◆ **Exercise data**:
--- START ---
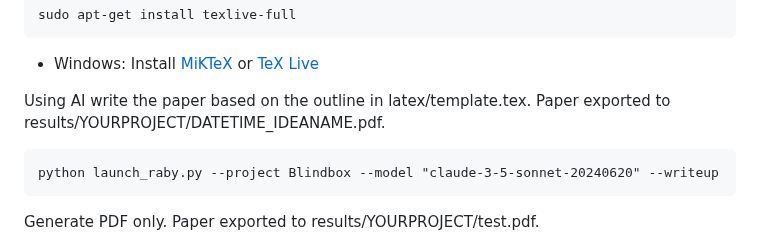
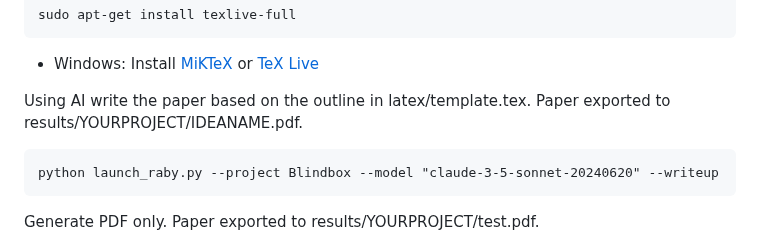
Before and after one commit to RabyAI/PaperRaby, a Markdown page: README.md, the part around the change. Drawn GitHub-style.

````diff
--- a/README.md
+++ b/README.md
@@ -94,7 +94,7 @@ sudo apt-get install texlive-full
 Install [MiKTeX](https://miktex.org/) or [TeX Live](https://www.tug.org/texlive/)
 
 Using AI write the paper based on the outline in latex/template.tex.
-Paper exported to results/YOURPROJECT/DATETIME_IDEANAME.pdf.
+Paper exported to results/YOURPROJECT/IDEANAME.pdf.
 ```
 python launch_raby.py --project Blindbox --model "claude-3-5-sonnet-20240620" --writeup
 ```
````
--- END ---
◆ **Task instructions**: In your copy of the records, include no pictures; repeat everything else exactly.

◆ **Answer box**:
Before and after one commit to RabyAI/PaperRaby, a Markdown page: README.md, the part around the change. Drawn GitHub-style.

````diff
--- a/README.md
+++ b/README.md
@@ -94,7 +94,7 @@ sudo apt-get install texlive-full
 Install [MiKTeX](https://miktex.org/) or [TeX Live](https://www.tug.org/texlive/)
 
 Using AI write the paper based on the outline in latex/template.tex.
-Paper exported to results/YOURPROJECT/DATETIME_IDEANAME.pdf.
+Paper exported to results/YOURPROJECT/IDEANAME.pdf.
 ```
 python launch_raby.py --project Blindbox --model "claude-3-5-sonnet-20240620" --writeup
 ```
````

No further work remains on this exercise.